### YOUR ASSIGNMENT
Line by line, please look for the word "profileItem" in the following records, then copy each line you find it in.

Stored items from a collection
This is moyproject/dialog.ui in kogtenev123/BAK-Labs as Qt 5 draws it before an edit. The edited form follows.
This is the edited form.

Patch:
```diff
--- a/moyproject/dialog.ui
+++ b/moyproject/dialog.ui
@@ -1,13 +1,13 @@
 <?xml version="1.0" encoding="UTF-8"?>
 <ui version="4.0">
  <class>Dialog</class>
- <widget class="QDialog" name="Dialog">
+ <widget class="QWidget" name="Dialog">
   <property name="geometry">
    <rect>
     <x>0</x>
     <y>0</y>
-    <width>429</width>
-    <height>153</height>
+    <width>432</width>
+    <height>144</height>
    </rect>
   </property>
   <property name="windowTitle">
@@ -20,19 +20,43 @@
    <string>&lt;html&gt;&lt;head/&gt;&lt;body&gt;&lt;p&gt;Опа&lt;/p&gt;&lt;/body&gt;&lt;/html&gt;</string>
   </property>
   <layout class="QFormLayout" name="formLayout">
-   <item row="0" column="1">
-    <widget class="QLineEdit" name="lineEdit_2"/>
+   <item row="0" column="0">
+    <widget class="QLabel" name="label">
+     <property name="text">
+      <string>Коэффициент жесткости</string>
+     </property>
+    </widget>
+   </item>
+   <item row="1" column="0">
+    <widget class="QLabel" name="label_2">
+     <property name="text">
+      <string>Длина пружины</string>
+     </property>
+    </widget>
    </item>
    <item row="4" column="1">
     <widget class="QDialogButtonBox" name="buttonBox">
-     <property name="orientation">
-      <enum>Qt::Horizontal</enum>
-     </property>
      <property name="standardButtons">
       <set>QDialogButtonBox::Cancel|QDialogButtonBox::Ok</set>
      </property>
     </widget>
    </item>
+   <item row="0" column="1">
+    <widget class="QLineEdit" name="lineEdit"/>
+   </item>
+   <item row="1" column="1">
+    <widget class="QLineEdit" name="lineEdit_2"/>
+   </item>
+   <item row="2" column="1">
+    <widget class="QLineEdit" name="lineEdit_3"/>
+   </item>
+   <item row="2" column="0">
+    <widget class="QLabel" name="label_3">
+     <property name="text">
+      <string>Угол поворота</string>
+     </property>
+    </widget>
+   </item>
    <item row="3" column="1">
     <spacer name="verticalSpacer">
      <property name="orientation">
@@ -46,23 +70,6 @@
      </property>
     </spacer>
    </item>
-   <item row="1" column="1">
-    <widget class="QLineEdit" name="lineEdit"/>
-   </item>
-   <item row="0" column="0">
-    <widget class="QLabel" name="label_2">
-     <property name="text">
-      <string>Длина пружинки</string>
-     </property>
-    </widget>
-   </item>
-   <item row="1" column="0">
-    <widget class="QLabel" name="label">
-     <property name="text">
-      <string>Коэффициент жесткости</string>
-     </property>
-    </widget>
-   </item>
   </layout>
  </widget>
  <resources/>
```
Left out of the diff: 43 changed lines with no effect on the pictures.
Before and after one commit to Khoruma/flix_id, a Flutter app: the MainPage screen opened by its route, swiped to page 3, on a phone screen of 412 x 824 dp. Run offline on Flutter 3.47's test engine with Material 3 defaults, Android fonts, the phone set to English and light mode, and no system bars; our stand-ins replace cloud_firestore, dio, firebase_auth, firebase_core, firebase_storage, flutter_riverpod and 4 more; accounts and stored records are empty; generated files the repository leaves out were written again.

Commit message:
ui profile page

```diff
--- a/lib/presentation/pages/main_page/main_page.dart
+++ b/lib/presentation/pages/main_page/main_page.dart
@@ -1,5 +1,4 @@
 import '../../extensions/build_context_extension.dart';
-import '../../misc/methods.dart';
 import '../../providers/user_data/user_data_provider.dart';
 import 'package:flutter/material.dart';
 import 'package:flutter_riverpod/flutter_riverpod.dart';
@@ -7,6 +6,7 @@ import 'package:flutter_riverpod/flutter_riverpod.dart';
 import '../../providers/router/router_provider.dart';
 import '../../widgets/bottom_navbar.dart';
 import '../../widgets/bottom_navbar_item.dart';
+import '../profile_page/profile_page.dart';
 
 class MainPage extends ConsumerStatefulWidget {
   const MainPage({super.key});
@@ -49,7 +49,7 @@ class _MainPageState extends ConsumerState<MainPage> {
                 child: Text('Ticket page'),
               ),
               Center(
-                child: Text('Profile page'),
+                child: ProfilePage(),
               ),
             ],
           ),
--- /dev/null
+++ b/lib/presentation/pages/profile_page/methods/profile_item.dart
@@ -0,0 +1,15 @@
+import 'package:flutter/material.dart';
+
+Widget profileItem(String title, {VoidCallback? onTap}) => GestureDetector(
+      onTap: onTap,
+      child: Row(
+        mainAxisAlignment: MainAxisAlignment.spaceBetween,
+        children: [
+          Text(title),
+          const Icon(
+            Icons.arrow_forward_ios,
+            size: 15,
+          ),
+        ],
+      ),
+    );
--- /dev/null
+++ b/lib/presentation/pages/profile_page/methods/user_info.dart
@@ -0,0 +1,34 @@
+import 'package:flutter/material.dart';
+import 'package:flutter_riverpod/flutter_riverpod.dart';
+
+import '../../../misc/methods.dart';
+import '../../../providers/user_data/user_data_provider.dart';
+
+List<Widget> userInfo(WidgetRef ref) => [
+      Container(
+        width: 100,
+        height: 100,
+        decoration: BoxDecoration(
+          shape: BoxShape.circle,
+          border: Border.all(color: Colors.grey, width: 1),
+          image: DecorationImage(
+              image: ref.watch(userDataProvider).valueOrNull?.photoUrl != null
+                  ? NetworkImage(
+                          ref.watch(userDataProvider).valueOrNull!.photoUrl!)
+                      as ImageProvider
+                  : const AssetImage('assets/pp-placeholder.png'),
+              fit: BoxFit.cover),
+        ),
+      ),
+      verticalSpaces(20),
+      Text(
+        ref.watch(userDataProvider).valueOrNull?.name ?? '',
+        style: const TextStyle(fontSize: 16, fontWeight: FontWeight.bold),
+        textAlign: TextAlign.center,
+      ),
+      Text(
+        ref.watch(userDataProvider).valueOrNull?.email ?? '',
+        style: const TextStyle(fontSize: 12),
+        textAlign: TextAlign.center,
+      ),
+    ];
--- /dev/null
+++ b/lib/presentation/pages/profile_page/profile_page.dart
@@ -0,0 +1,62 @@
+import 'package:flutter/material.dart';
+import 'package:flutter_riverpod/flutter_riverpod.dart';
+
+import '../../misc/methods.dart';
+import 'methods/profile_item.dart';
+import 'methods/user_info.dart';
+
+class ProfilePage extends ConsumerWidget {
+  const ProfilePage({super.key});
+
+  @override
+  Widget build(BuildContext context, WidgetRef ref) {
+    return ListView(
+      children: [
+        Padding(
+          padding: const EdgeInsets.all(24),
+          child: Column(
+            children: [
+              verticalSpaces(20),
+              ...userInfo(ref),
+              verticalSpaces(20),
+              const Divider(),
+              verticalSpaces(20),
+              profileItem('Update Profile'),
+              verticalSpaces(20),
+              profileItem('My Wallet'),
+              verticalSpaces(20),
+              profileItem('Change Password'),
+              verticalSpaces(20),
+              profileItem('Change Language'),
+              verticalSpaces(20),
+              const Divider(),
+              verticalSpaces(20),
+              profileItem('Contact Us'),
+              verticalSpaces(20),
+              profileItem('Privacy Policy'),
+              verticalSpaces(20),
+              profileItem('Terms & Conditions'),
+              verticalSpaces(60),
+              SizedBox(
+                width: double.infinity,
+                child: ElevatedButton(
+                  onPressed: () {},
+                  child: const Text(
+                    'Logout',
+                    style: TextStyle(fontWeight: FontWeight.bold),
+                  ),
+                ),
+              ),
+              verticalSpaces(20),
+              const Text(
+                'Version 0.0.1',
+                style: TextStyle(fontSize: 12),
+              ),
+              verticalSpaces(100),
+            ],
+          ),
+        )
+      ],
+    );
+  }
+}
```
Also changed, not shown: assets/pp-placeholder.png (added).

### THE COMPLETED TASK
+Widget profileItem(String title, {VoidCallback? onTap}) => GestureDetector(
+              profileItem('Update Profile'),
+              profileItem('My Wallet'),
+              profileItem('Change Password'),
+              profileItem('Change Language'),
+              profileItem('Contact Us'),
+              profileItem('Privacy Policy'),
+              profileItem('Terms & Conditions'),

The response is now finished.